**Material supplied:**

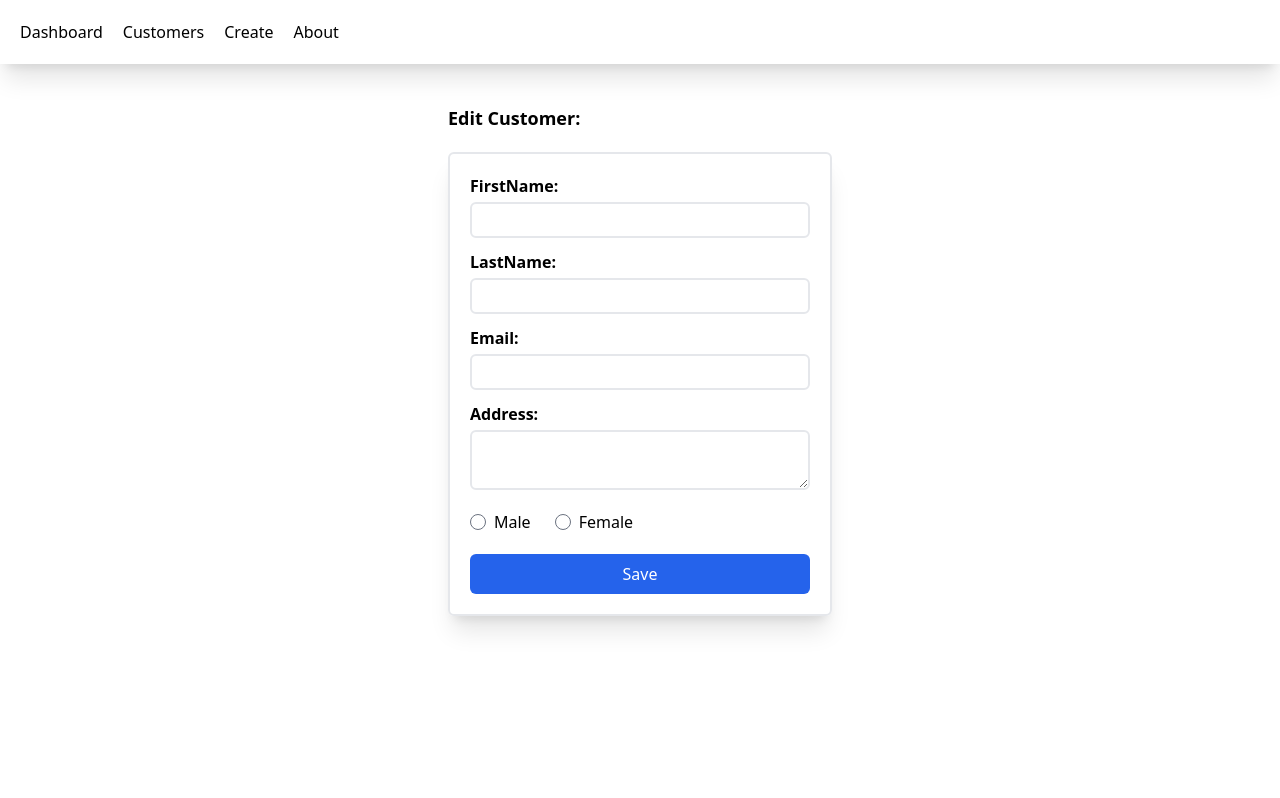
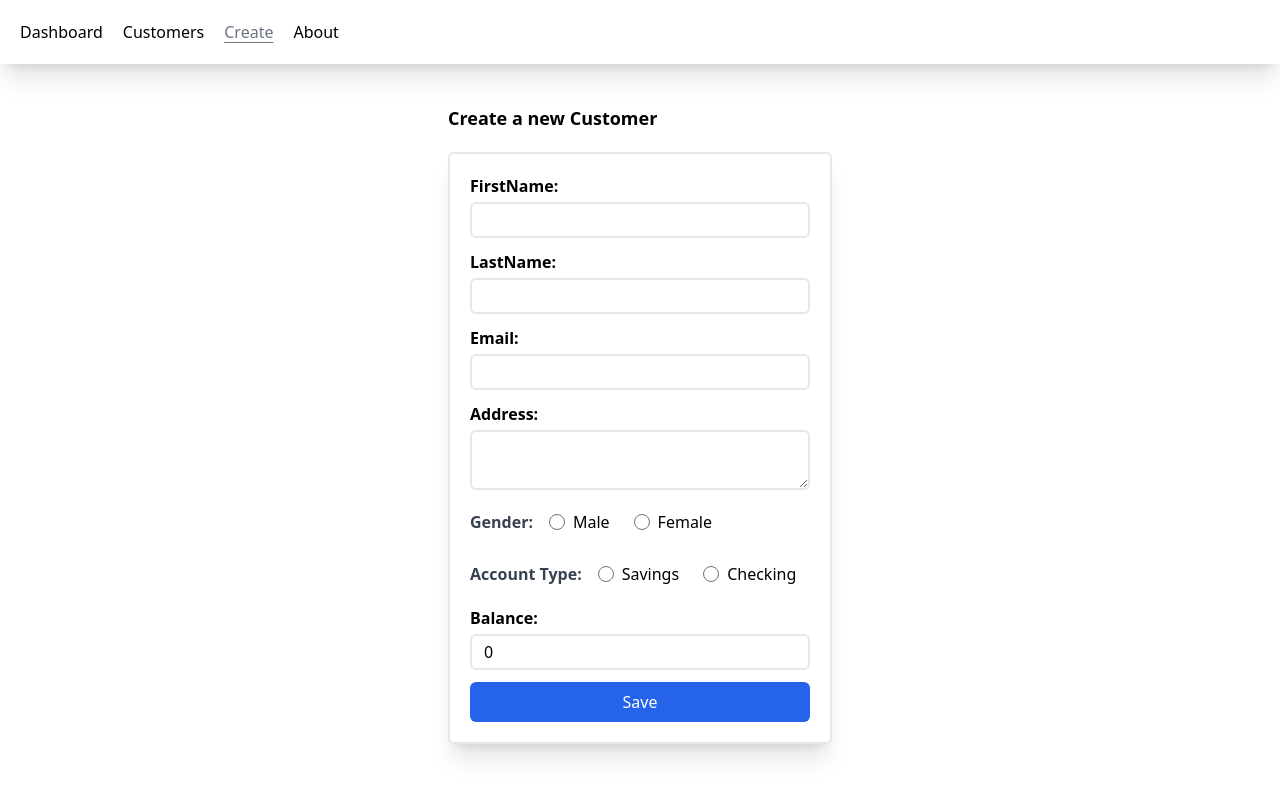
Before and after one commit to skillmaker-dev/bank-app, an Angular app: page /create in a window 1280 px wide. Shown: the top 798 px of the page. Built offline with nearby package versions, Linux system fonts and the light colour scheme.

Commit message:
Add dashboard and some other updates

```diff
--- a/db.json
+++ b/db.json
@@ -4,25 +4,31 @@
       "id": "2da6cbc8-3240-4bc8-b31c-60f62564fe37",
       "firstName": "Reagan",
       "lastName": "Courtese",
+      "gender": "Male",
       "email": "rcourtese0@clickbank.net",
-      "gender": "Male",
-      "address": "886 Barby Point"
+      "address": "886 Barby Point",
+      "accountType": "Savings",
+      "balance": 500
     },
     {
       "id": "ca32646f-e09e-462d-b1e5-76cd9eb16d87",
       "firstName": "Charla",
       "lastName": "Courteney",
+      "gender": "Female",
       "email": "ccourteney2@nih.gov",
-      "gender": "Genderfluid",
-      "address": "37 Dapin Point"
+      "address": "37 Dapin Point",
+      "accountType": "Checking",
+      "balance": 0
     },
     {
       "id": "7578e374-6dac-4410-9cfb-ef0ef1abb89d",
       "firstName": "Bogey",
       "lastName": "Stothard",
+      "gender": "Male",
       "email": "bstothard3@theatlantic.com",
-      "gender": "Male",
-      "address": "58 Pleasure Point"
+      "address": "58 Pleasure Point",
+      "accountType": "Savings",
+      "balance": 50
     },
     {
       "id": "0074b69f-911e-4c79-b8bb-dbac982f5e1f",
@@ -30,23 +36,29 @@
       "lastName": "Roston",
       "email": "troston4@ox.ac.uk",
       "gender": "Male",
-      "address": "734 Fairview Center"
+      "address": "734 Fairview Center",
+      "accountType": "Savings",
+      "balance": 0
     },
     {
       "id": "98ea2b1b-e25f-47d9-b5c5-8c8b2b9199f4",
       "firstName": "Felicity",
       "lastName": "Dayton",
+      "gender": "Female",
       "email": "fdayton5@sohu.com",
-      "gender": "Female",
-      "address": "27553 Coleman Street"
+      "address": "27553 Coleman Street",
+      "accountType": "Savings",
+      "balance": 40
     },
     {
       "id": "a6d48d15-4db1-47e5-9d33-f8545f4a6462",
       "firstName": "Louella",
       "lastName": "Felder",
+      "gender": "Female",
       "email": "lfelder6@macromedia.com",
-      "gender": "Female",
-      "address": "3 American Ash Terrace"
+      "address": "3 American Ash Terrace",
+      "accountType": "Savings",
+      "balance": 0
     },
     {
       "id": "01a1e4e1-5e8a-4669-a4cb-03782bf30d7b",
@@ -54,7 +66,9 @@
       "lastName": "Bendon",
       "email": "abendon7@e-recht24.de",
       "gender": "Female",
-      "address": "5 Loomis Terrace"
+      "address": "5 Loomis Terrace",
+      "accountType": "Savings",
+      "balance": 0
     },
     {
       "id": "0126e908-e7c5-40b3-8667-a40ade36eccb",
@@ -62,7 +76,9 @@
       "lastName": "Bischoff",
       "email": "sbischoff8@chicagotribune.com",
       "gender": "Female",
-      "address": "6239 Alpine Trail"
+      "address": "6239 Alpine Trail",
+      "accountType": "Savings",
+      "balance": 0
     },
     {
       "id": "67417258-560d-4467-bba4-c996d26abdab",
@@ -70,7 +86,9 @@
       "lastName": "Glaister",
       "email": "dglaister9@irs.gov",
       "gender": "Female",
-      "address": "05239 Melvin Trail"
+      "address": "05239 Melvin Trail",
+      "accountType": "Savings",
+      "balance": 0
     },
     {
       "id": "6ac848d6-05bf-4e69-ad67-86534107247c",
@@ -78,7 +96,9 @@
       "lastName": "Lynock",
       "email": "llynocka@time.com",
       "gender": "Male",
-      "address": "807 Montana Way"
+      "address": "807 Montana Way",
+      "accountType": "Savings",
+      "balance": 0
     },
     {
       "id": "6898a1b5-a105-4eb1-a5a6-c8307c969677",
@@ -86,7 +106,9 @@
       "lastName": "Glinde",
       "email": "rglindeb@virginia.edu",
       "gender": "Male",
-      "address": "956 Mifflin Alley"
+      "address": "956 Mifflin Alley",
+      "accountType": "Savings",
+      "balance": 0
     },
     {
       "id": "6a62a8f0-ccaa-491c-bbfe-90ba01c69c74",
@@ -94,7 +116,9 @@
       "lastName": "Duchenne",
       "email": "cduchennec@lulu.com",
       "gender": "Male",
-      "address": "3238 Lien Avenue"
+      "address": "3238 Lien Avenue",
+      "accountType": "Savings",
+      "balance": 0
     },
     {
       "id": "54f7ce20-e282-4d4f-85c0-9982bf9e081f",
@@ -102,7 +126,9 @@
       "lastName": "Maffeo",
       "email": "kmaffeod@altervista.org",
       "gender": "Female",
-      "address": "17 Judy Parkway"
+      "address": "17 Judy Parkway",
+      "accountType": "Savings",
+      "balance": 0
     },
     {
       "id": "05e29be3-1986-4b58-95b9-1abdeb910737",
@@ -110,7 +136,9 @@
       "lastName": "Yurukhin",
       "email": "dyurukhine@archive.org",
       "gender": "Female",
-      "address": "64 Manley Parkway"
+      "address": "64 Manley Parkway",
+      "accountType": "Savings",
+      "balance": 0
     },
     {
       "id": "6bdbbe6f-2089-4cba-a030-637756b2ddd7",
@@ -118,7 +146,9 @@
       "lastName": "Yurkevich",
       "email": "eyurkevichf@nps.gov",
       "gender": "Female",
-      "address": "03 Dennis Hill"
+      "address": "03 Dennis Hill",
+      "accountType": "Savings",
+      "balance": 0
     },
     {
       "id": "ef2c4d4d-4b33-46e5-8e8e-cd12296ac14c",
@@ -126,7 +156,9 @@
       "lastName": "Keitley",
       "email": "mkeitleyg@godaddy.com",
       "gender": "Female",
-      "address": "9445 Mandrake Way"
+      "address": "9445 Mandrake Way",
+      "accountType": "Savings",
+      "balance": 0
     },
     {
       "id": "bf96a22e-ab77-4fed-9eb0-221ceba9f4ae",
@@ -134,7 +166,9 @@
       "lastName": "Hanny",
       "email": "rhannyh@prlog.org",
       "gender": "Male",
-      "address": "76264 Bluejay Alley"
+      "address": "76264 Bluejay Alley",
+      "accountType": "Savings",
+      "balance": 0
     },
     {
       "id": "d86c7cf9-fbaf-443d-bb94-c34c5d87359c",
@@ -142,7 +176,9 @@
       "lastName": "Fidgeon",
       "email": "gfidgeoni@indiegogo.com",
       "gender": "Male",
-      "address": "42727 Ryan Court"
+      "address": "42727 Ryan Court",
+      "accountType": "Savings",
+      "balance": 0
     },
     {
       "id": "0baa41e1-cc21-4a8d-b85a-e4abbe96495e",
@@ -150,7 +186,9 @@
       "lastName": "Ireson",
       "email": "giresonj@ask.com",
       "gender": "Non-binary",
-      "address": "75 Sauthoff Court"
+      "address": "75 Sauthoff Court",
+      "accountType": "Savings",
+      "balance": 0
     },
     {
       "id": "0c0d59ce-7b8b-4c62-b0b1-2caad8db91ca",
@@ -158,7 +196,9 @@
       "lastName": "O'Dee",
       "email": "dodeek@bigcartel.com",
       "gender": "Agender",
-      "address": "03 Old Shore Drive"
+      "address": "03 Old Shore Drive",
+      "accountType": "Savings",
+      "balance": 0
     },
     {
       "id": "e7f038f6-2624-491d-ac8f-d743ad3ac097",
@@ -166,7 +206,9 @@
       "lastName": "Alleyne",
       "email": "aalleynel@cbsnews.com",
       "gender": "Genderfluid",
-      "address": "4 Oneill Hill"
+      "address": "4 Oneill Hill",
+      "accountType": "Savings",
+      "balance": 0
     },
     {
       "id": "ed137d8d-87e0-4ed2-8d76-7ac58e16166f",
@@ -174,7 +216,9 @@
       "lastName": "Skilbeck",
       "email": "jskilbeckm@godaddy.com",
       "gender": "Male",
-      "address": "17340 Towne Center"
+      "address": "17340 Towne Center",
+      "accountType": "Savings",
+      "balance": 0
     },
     {
       "id": "749ea490-4710-48ae-b6a5-9a9cbdbaaa03",
@@ -182,7 +226,9 @@
       "lastName": "Murphy",
       "email": "bmurphyn@fema.gov",
       "gender": "Female",
-      "address": "2293 Farragut Trail"
+      "address": "2293 Farragut Trail",
+      "accountType": "Savings",
+      "balance": 0
     },
     {
       "id": "afb56e94-4f51-4902-a785-379af91db426",
@@ -190,7 +236,9 @@
       "lastName": "Kinghorne",
       "email": "tkinghorneo@altervista.org",
       "gender": "Male",
-      "address": "324 Corry Court"
+      "address": "324 Corry Court",
+      "accountType": "Savings",
+      "balance": 0
     },
     {
       "id": "17398480-adcf-4b7c-ae3c-9748a0618f45",
@@ -198,7 +246,9 @@
       "lastName": "Jensen",
       "email": "sjensenp@nifty.com",
       "gender": "Female",
-      "address": "14 Calypso Hill"
+      "address": "14 Calypso Hill",
+      "accountType": "Savings",
+      "balance": 0
     },
     {
       "id": "f4ae2202-4106-4ca1-9d43-c7faef4a48a8",
@@ -206,7 +256,9 @@
       "lastName": "Hatherall",
       "email": "phatherallq@tripod.com",
       "gender": "Female",
-      "address": "5 Scoville Hill"
+      "address": "5 Scoville Hill",
+      "accountType": "Savings",
+      "balance": 0
     },
     {
       "id": "1a10257c-9ea4-42b6-adec-1700abf84458",
@@ -214,7 +266,9 @@
       "lastName": "Devonish",
       "email": "gdevonishr@uiuc.edu",
       "gender": "Female",
-      "address": "9299 Erie Junction"
+      "address": "9299 Erie Junction",
+      "accountType": "Savings",
+      "balance": 0
     },
     {
       "id": "829faa61-7264-446b-96ef-47f26c037fb4",
@@ -222,7 +276,9 @@
       "lastName": "Town",
       "email": "dtowns@e-recht24.de",
       "gender": "Male",
-      "address": "69915 Messerschmidt Circle"
+      "address": "69915 Messerschmidt Circle",
+      "accountType": "Savings",
+      "balance": 0
     },
     {
       "id": "a0299050-7a99-4eab-8d42-d0bce08f0e85",
@@ -230,7 +286,19 @@
       "lastName": "Gallier",
       "email": "vgalliert@blog.com",
       "gender": "Male",
-      "address": "3 Anniversary Court"
+      "address": "3 Anniversary Court",
+      "accountType": "Savings",
+      "balance": 0
+    },
+    {
+      "id": "b0721cf8-135b-4c3c-8d4d-853a22d83c28",
+      "firstName": "Anas",
+      "lastName": "Chahid",
+      "gender": "Male",
+      "email": "anas.chahid777@gmail.com",
+      "address": "3 American Ash Terrace",
+      "accountType": "Savings",
+      "balance": 0
     }
   ]
 }
--- a/package.json
+++ b/package.json
@@ -21,6 +21,7 @@
     "@tailwindcss/forms": "^0.5.3",
     "rxjs": "~7.8.0",
     "tslib": "^2.3.0",
+    "uuid": "^9.0.0",
     "zone.js": "~0.12.0"
   },
   "devDependencies": {
--- a/src/app/about/about.component.html
+++ b/src/app/about/about.component.html
@@ -1,4 +1,4 @@
-<main class="container mx-auto py-8">
+<main class="container p-10 mx-auto overflow-x-hidden">
   <h1 class="text-3xl font-bold mb-4">About ABC Bank</h1>
   <p class="mb-4">
     ABC Bank is a leading provider of banking services to customers worldwide.
--- a/src/app/customer-details/customer-details.component.html
+++ b/src/app/customer-details/customer-details.component.html
@@ -19,7 +19,9 @@
     </p>
     <p><b>Gender:</b> {{ customer?.gender }}</p>
     <p><b>Email:</b> {{ customer?.email }}</p>
-    <p><b>Address:</b> {{ customer?.email }}</p>
+    <p><b>Address:</b> {{ customer?.address }}</p>
+    <p><b>Account type:</b> {{ customer?.accountType }}</p>
+    <p><b>Balance:</b> {{ customer?.balance | currency }}</p>
     <div class="flex justify-start w-52 mt-5">
       <button
         routerLink="/edit/{{ customer?.id }}"
--- a/src/app/customer-form/customer-form.component.html
+++ b/src/app/customer-form/customer-form.component.html
@@ -1,25 +1,25 @@
-<div class="mt-10">
+<div class="mt-10 mb-20">
   <p *ngIf="isCreate" class="text-lg font-bold mb-5">Create a new Customer</p>
   <p *ngIf="!isCreate" class="text-lg font-bold mb-5">Edit Customer:</p>
   <form
     [formGroup]="form"
     (ngSubmit)="onSubmit()"
-    class="flex flex-col w-96 p-5 border-2 rounded-md shadow-xl"
+    class="flex flex-col w-96 h-fit p-5 border-2 rounded-md shadow-xl"
   >
     <label class="font-semibold" for="firstname">FirstName: </label>
     <input
       class="border-2 focus:transition border-gray-200 mt-1 mb-3 outline-sky-600 rounded-md px-3 py-1"
       type="text"
-      formControlName="firstname"
-      [value]="form.value.firstname"
-      id="firstname"
+      formControlName="firstName"
+      [value]="form.value.firstName"
+      id="firstName"
     />
     <label class="font-semibold" for="lastname">LastName: </label>
     <input
       class="border-2 focus:transition border-gray-200 mt-1 mb-3 outline-sky-600 rounded-md px-3 py-1"
       type="text"
-      formControlName="lastname"
-      id="lastname"
+      formControlName="lastName"
+      id="lastName"
     />
     <label class="font-semibold" for="attack">Email: </label>
     <input
@@ -35,6 +35,7 @@
       formControlName="address"
     ></textarea>
     <div class="flex items-center mb-5 mt-2">
+      <label class="mr-4 font-bold text-gray-700">Gender:</label>
       <label class="inline-flex items-center mr-6">
         <input
           type="radio"
@@ -55,6 +56,37 @@
       </label>
     </div>
 
+    <div class="flex items-center mb-5 mt-2">
+      <label class="mr-4 font-bold text-gray-700">Account Type:</label>
+      <label class="inline-flex items-center mr-6">
+        <input
+          type="radio"
+          class="form-radio text-blue-600"
+          formControlName="accountType"
+          value="Savings"
+        />
+        <span class="ml-2">Savings</span>
+      </label>
+      <label class="inline-flex items-center">
+        <input
+          type="radio"
+          class="form-radio text-green-600"
+          formControlName="accountType"
+          value="Checking"
+        />
+        <span class="ml-2">Checking</span>
+      </label>
+    </div>
+
+    <label class="font-semibold" for="balance">Balance: </label>
+    <input
+      class="border-2 focus:transition border-gray-200 mt-1 mb-3 outline-sky-600 rounded-md px-3 py-1"
+      type="number"
+      min="0"
+      formControlName="balance"
+      id="balance"
+    />
+
     <button
       class="rounded-md bg-blue-600 hover:bg-blue-500 text-white px-3 py-2 transition-all"
       type="submit"
--- a/src/app/customer-form/customer-form.component.ts
+++ b/src/app/customer-form/customer-form.component.ts
@@ -1,28 +1,66 @@
-import { Component } from '@angular/core';
+import { Component, OnInit } from '@angular/core';
 import { FormBuilder, FormGroup, Validators } from '@angular/forms';
+import { ActivatedRoute, Router } from '@angular/router';
+import { CustomersService } from '../services/customers.service';
 
 @Component({
   selector: 'app-customer-form',
   templateUrl: './customer-form.component.html',
   styleUrls: ['./customer-form.component.css']
 })
-export class CustomerFormComponent {
+export class CustomerFormComponent implements OnInit{
   form : FormGroup;
   isCreate : boolean = false;
   isLoading: boolean = false;
-constructor(private fb : FormBuilder) {
+constructor(private fb : FormBuilder, private route : ActivatedRoute,private customersService: CustomersService, private router : Router) {
   this.form = this.fb.group({
     id : '',
-    firstname: '',
-    lastname : '',
+    firstName: '',
+    lastName : '',
     gender : '',
     email: '',
     address: '',
+    accountType : '',
+    balance: 0
   })
 }
+  ngOnInit(): void
+  {
+    this.route.url.subscribe(url => url[0].path == 'create' ? this.isCreate = true : this.isCreate = false)
+    if(!this.isCreate)
+    {
+      let id = this.route.snapshot.paramMap.get("id");
+      this.customersService.getCustomerById(id ?? '').subscribe(customer => this.form.setValue({...customer}) );
+
+
+    }
+  }
 
 onSubmit()
 {
+  this.isLoading = true;
 
+  if(this.isCreate)
+  {
+    if(this.form.valid)
+    {
+      this.form.disable()
+      this.customersService.createCustomer(this.form.value).subscribe(() => {this.isLoading = false; this.form.enable(); this.router.navigateByUrl("/list")});
+    }
+    else {
+      this.isLoading = false;
+      this.form.enable();
+    }
+  }else{
+    if(this.form.valid)
+    {
+      this.form.disable()
+      this.customersService.updateCustomer(this.form.value).subscribe(() => {this.isLoading = false; this.form.enable(); this.router.navigateByUrl("/list")});
+    }
+    else {
+      this.isLoading = false;
+      this.form.enable();
+    }
+  }
 }
 }
--- a/src/app/dashboard/dashboard.component.html
+++ b/src/app/dashboard/dashboard.component.html
@@ -1 +1,27 @@
-<p>dashboard works!</p>
+<div class="flex flex-row p-10 flex-wrap justify-center items-center">
+  <div
+    routerLink="/list"
+    class="w-72 hover:cursor-pointer hover:scale-105 transition-all h-72 mt-3 bg-sky-200 rounded-md mr-5 shadow-lg flex flex-col justify-center items-center"
+  >
+    <div class="w-32 h-32 rounded-full overflow-hidden mb-5">
+      <img
+        class="w-32 h-32"
+        src="https://coloradotechnology.org/wp-content/uploads/2020/01/Blank-Man-3.jpg"
+      />
+    </div>
+    <p>Number of Customers:</p>
+    <p class="font-bold text-4xl">{{ numberOfCustomers }}</p>
+  </div>
+
+  <div
+    class="w-72 h-72 bg-green-200 rounded-md mt-3 mr-5 shadow-lg flex flex-col justify-center items-center"
+  >
+    <img
+      class="h-32"
+      src="https://th.bing.com/th/id/R.cd10f19733307c61da0186c7c917ffb9?rik=XgM1Dbfil0TpAw&riu=http%3a%2f%2fcliparts.co%2fcliparts%2f6Tp%2f6RE%2f6Tp6REGnc.png&ehk=eIVIk%2bU%2bheL5zNORBRLBCN%2f7g6TJah2bRxlcEYBh2HU%3d&risl=&pid=ImgRaw&r=0"
+    />
+
+    <p>Total balance:</p>
+    <p class="font-bold text-4xl">{{ totalBalance | currency }}</p>
+  </div>
+</div>
--- a/src/app/dashboard/dashboard.component.ts
+++ b/src/app/dashboard/dashboard.component.ts
@@ -1,10 +1,40 @@
-import { Component } from '@angular/core';
+import { Component, OnInit } from '@angular/core';
+import { map, reduce } from 'rxjs';
+import { Customer } from '../models/customer.model';
+import { CustomersService } from '../services/customers.service';
 
 @Component({
   selector: 'app-dashboard',
   templateUrl: './dashboard.component.html',
   styleUrls: ['./dashboard.component.css']
 })
-export class DashboardComponent {
+export class DashboardComponent implements OnInit {
+  constructor(private customersService : CustomersService) {}
+
+  totalBalance: number = 0;
+  numberOfCustomers: number = 0;
+
+  ngOnInit(): void
+  {
+    this.getTotalBalance();
+    this.getNumberOfCustomers();
+  }
+
+  getTotalBalance()
+  {
+    this.customersService.getAllCustomers().subscribe(c =>
+      {
+      this.totalBalance =  c.reduce(
+        (accumulator, currentValue) => accumulator + currentValue.balance,
+        0
+      );
+    });
+  }
+
+  getNumberOfCustomers()
+  {
+    this.customersService.getAllCustomers().subscribe(c => this.numberOfCustomers = c.length);
+  }
+
 
 }
--- a/src/app/list/list.component.ts
+++ b/src/app/list/list.component.ts
@@ -16,7 +16,6 @@ constructor(private customersService : CustomersService) {}
 ngOnInit()
 {
   this.getAllCustomers()
-  console.log(this.customers)
 }
 
 searchByName(term : string)
--- a/src/app/models/customer.model.ts
+++ b/src/app/models/customer.model.ts
@@ -5,4 +5,6 @@ export interface Customer{
     email: string;
     gender: string;
     address: string;
+    accountType: string;
+    balance: number;
 }
--- a/src/app/navigation/navigation.component.html
+++ b/src/app/navigation/navigation.component.html
@@ -1,16 +1,36 @@
 <nav class="w-screen bg-white shadow-xl h-fit p-5">
   <ul class="flex flex-row justify-start">
     <li class="mr-5 hover:translate-y-1 hover:text-gray-400 transition-all">
-      <a routerLink="/">Dashboard</a>
+      <a
+        routerLink="/"
+        [routerLinkActiveOptions]="{ exact: true }"
+        routerLinkActive="text-gray-500 underline underline-offset-4"
+        >Dashboard</a
+      >
     </li>
     <li class="mr-5 hover:translate-y-1 hover:text-gray-400 transition-all">
-      <a routerLink="list">Customers</a>
+      <a
+        routerLink="list"
+        [routerLinkActiveOptions]="{ exact: true }"
+        routerLinkActive="text-gray-500 underline underline-offset-4"
+        >Customers</a
+      >
     </li>
     <li class="mr-5 hover:translate-y-1 hover:text-gray-400 transition-all">
-      <a routerLink="">Create</a>
+      <a
+        routerLink="create"
+        [routerLinkActiveOptions]="{ exact: true }"
+        routerLinkActive="text-gray-500 underline underline-offset-4"
+        >Create</a
+      >
     </li>
     <li class="mr-5 hover:translate-y-1 hover:text-gray-400 transition-all">
-      <a routerLink="about">About</a>
+      <a
+        routerLink="about"
+        [routerLinkActiveOptions]="{ exact: true }"
+        routerLinkActive="text-gray-500 underline underline-offset-4"
+        >About</a
+      >
     </li>
   </ul>
 </nav>
--- a/src/app/services/customers.service.ts
+++ b/src/app/services/customers.service.ts
@@ -28,4 +28,16 @@ export class CustomersService {
   {
     return this.http.delete<Customer>(`${API_URL}/${id}`);
   }
+
+  createCustomer(customer : Customer) : Observable<Customer>
+  {
+    customer.id = self.crypto.randomUUID()
+    return this.http.post<Customer>(API_URL, customer);
+  }
+
+  updateCustomer(customer : Customer) : Observable<Customer>
+  {
+    return this.http.put<Customer>(`${API_URL}/${customer.id}`, customer);
+  }
+
 }
```
Also changed, not shown: 1 other file (tests, documents, lock files or other folders).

**Description of the task:**
Using the entries above, return each line that includes the word "Mandrake".

**Your response:**
-      "address": "9445 Mandrake Way"
+      "address": "9445 Mandrake Way",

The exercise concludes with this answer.